WHAT IS NEEDED: Repeat every entry word for word, skipping the pictures.

DATA RECORDS:
================================
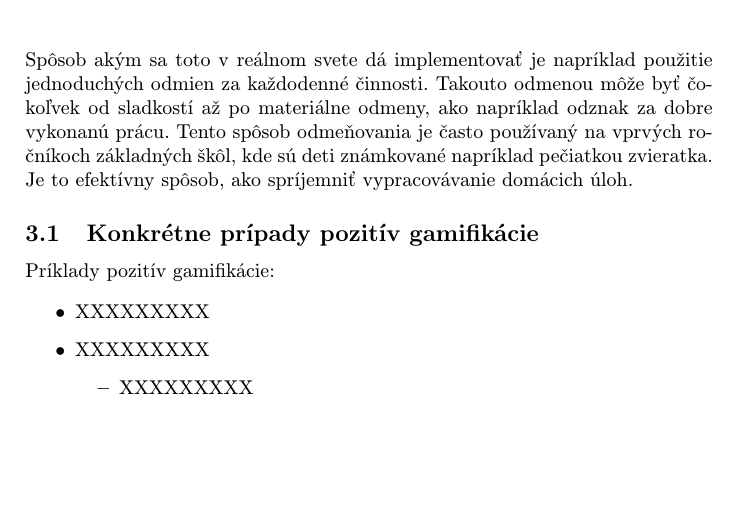
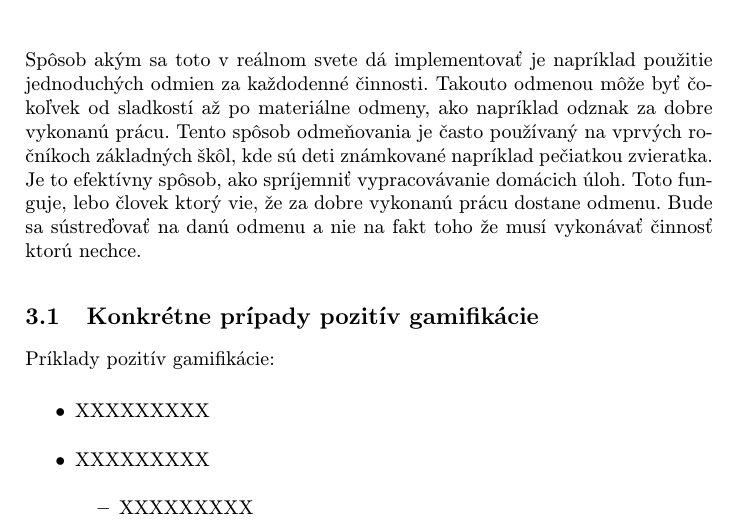
Before and after one commit to robo97/MIP, a LaTeX paper (clanok.tex): part of page 2 of 3, cut so that both start at the same text, the shorter picture padded with empty space. Compiled offline with pdfLaTeX.

Commit message:
Update Poz. Stranok 2

```diff
--- a/clanok.tex
+++ b/clanok.tex
@@ -53,7 +53,7 @@ Gamifikácia je istá technológia, alebo spôsob, ktorej cieľom je zaujať pou
 
 \section{Pozitívne stránky gamifikácie} \label{PozitivnaGamifikacia}
 
-Je potrebné vedieť kedy by sa mala gamifikácia použiť. Gamifikáciu je najlepšie použiť v prípadoch, keď sú dané činnosti nudné, či až priam nepríjemné. Spôsob akým sa toto v reálnom svete dá implementovať je napríklad použitie jednoduchých odmien za každodenné činnosti. Takouto odmenou môže byť čokoľvek od sladkostí až po materiálne odmeny, ako napríklad odznak za dobre vykonanú prácu. Tento spôsob odmeňovania je často používaný na vprvých ročníkoch základných škôl, kde sú deti známkované napríklad pečiatkou zvieratka. Je to efektívny spôsob, ako spríjemniť vypracovávanie domácich úloh.
+Je potrebné vedieť kedy by sa mala gamifikácia použiť. Gamifikáciu je najlepšie použiť v prípadoch, keď sú dané činnosti nudné, či až priam nepríjemné. Spôsob akým sa toto v reálnom svete dá implementovať je napríklad použitie jednoduchých odmien za každodenné činnosti. Takouto odmenou môže byť čokoľvek od sladkostí až po materiálne odmeny, ako napríklad odznak za dobre vykonanú prácu. Tento spôsob odmeňovania je často používaný na vprvých ročníkoch základných škôl, kde sú deti známkované napríklad pečiatkou zvieratka. Je to efektívny spôsob, ako spríjemniť vypracovávanie domácich úloh. Toto funguje, lebo človek ktorý vie, že za dobre vykonanú prácu dostane odmenu. Bude sa sústreďovať na danú odmenu a nie na fakt toho že musí vykonávať činnosť ktorú nechce.
 
 \subsection{Konkrétne prípady pozitív gamifikácie} \label{PozitivnaPriklady}
 
```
================================
SOLUTION TO THIS PROBLEM:
Before and after one commit to robo97/MIP, a LaTeX paper (clanok.tex): part of page 2 of 3, cut so that both start at the same text, the shorter picture padded with empty space. Compiled offline with pdfLaTeX.

Commit message:
Update Poz. Stranok 2

```diff
--- a/clanok.tex
+++ b/clanok.tex
@@ -53,7 +53,7 @@ Gamifikácia je istá technológia, alebo spôsob, ktorej cieľom je zaujať pou
 
 \section{Pozitívne stránky gamifikácie} \label{PozitivnaGamifikacia}
 
-Je potrebné vedieť kedy by sa mala gamifikácia použiť. Gamifikáciu je najlepšie použiť v prípadoch, keď sú dané činnosti nudné, či až priam nepríjemné. Spôsob akým sa toto v reálnom svete dá implementovať je napríklad použitie jednoduchých odmien za každodenné činnosti. Takouto odmenou môže byť čokoľvek od sladkostí až po materiálne odmeny, ako napríklad odznak za dobre vykonanú prácu. Tento spôsob odmeňovania je často používaný na vprvých ročníkoch základných škôl, kde sú deti známkované napríklad pečiatkou zvieratka. Je to efektívny spôsob, ako spríjemniť vypracovávanie domácich úloh.
+Je potrebné vedieť kedy by sa mala gamifikácia použiť. Gamifikáciu je najlepšie použiť v prípadoch, keď sú dané činnosti nudné, či až priam nepríjemné. Spôsob akým sa toto v reálnom svete dá implementovať je napríklad použitie jednoduchých odmien za každodenné činnosti. Takouto odmenou môže byť čokoľvek od sladkostí až po materiálne odmeny, ako napríklad odznak za dobre vykonanú prácu. Tento spôsob odmeňovania je často používaný na vprvých ročníkoch základných škôl, kde sú deti známkované napríklad pečiatkou zvieratka. Je to efektívny spôsob, ako spríjemniť vypracovávanie domácich úloh. Toto funguje, lebo človek ktorý vie, že za dobre vykonanú prácu dostane odmenu. Bude sa sústreďovať na danú odmenu a nie na fakt toho že musí vykonávať činnosť ktorú nechce.
 
 \subsection{Konkrétne prípady pozitív gamifikácie} \label{PozitivnaPriklady}
 
```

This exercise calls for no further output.